We have noticed you are using an ad blocker
To continue providing news and award winning journalism, we rely on advertising revenue.
To continue reading, please turn off your ad blocker or whitelist us.
Paramount's latest movie Noah, starring Russell Crowe, has sparked an outcry among Muslim groups, which stand against the depiction of Biblical figures, and Christian groups, which claim the movie is not in line with the Scriptures.
IBTimesUK looks at the countries that have banned the £75m blockbuster.
Indonesia in the latest on the list of countries against the filmed adaption of the Old Testament story of Noah's Ark.
The movie was scheduled to be released on 28 March, but the Film Censorship Board banned it.
"We don't want a film that could provoke reactions and controversies," said board member Zainut Tauhid Sa'adi, according to news portal Detik.com.
"Essentially, the film contains elements of SARA" — the Indonesian acronym that refers to the country's four sensitive issues: ethnicity, religion, race and sectarian sentiment."
Cairo's Al-Azhar, the highest authority of Sunni Islam and a main centre of Islamic teaching for over a millennium, issued a fatwa, or religious injunction, against the film, Reuters reported.
"Al-Azhar renews its objection to any act depicting the messengers and prophets of God and the companions of the Prophet," it announced.

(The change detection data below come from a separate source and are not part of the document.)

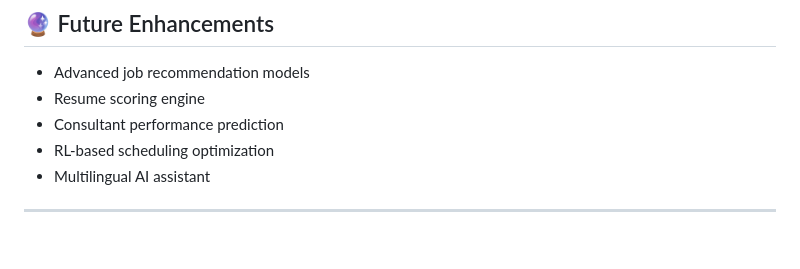
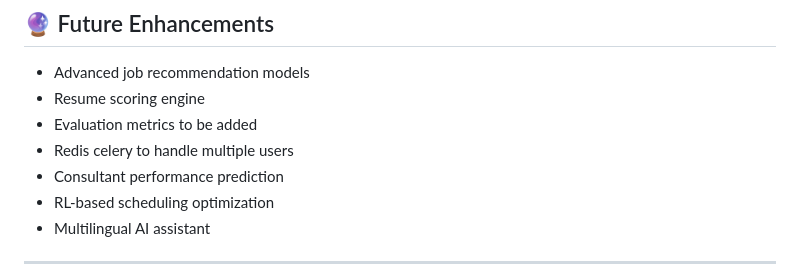
Before and after one commit to hardik47278/JSO_OPTIMIZER_CREWAI, a Markdown page: README.md, the part around the change. GitHub-like rendering; blank space fills up the shorter version.

```diff
--- a/README.md
+++ b/README.md
@@ -203,6 +203,8 @@ Frontend → API → Orchestrator Agent → Sub Agents → Guardrail → Supabas
 
 * Advanced job recommendation models
 * Resume scoring engine
+* Evaluation metrics to be added
+* Redis celery to handle multiple users
 * Consultant performance prediction
 * RL-based scheduling optimization
 * Multilingual AI assistant
```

They "provoke the feelings of believers and are forbidden in Islam and a clear violation of Islamic law," the fatwa added.
United Arab Emirates
Director of media content at the National Media Centre in the United Arab Emirates said: "There are scenes that contradict Islam and the Bible, so we decided not to show it.
"It is important to respect these religions and not show the film."
Barhaim and Qatar
Both countries have banned the movie after Egypt's Al-Azhar issued the fatwa.
While Bahrain also banned Mel Gibson's controversial The Passion of the Christ in 2004 , Qatar chose to show it in its cinemas.
Crowe, who plays the ark-building patriarch in Noah, said he expected the ban.
"To be frank, given that it is a tenet of the Muslim religion that you can't make stories or render images about the Prophet, it was not unexpected that some Islamic nations would ban the film," he told the Telegraph.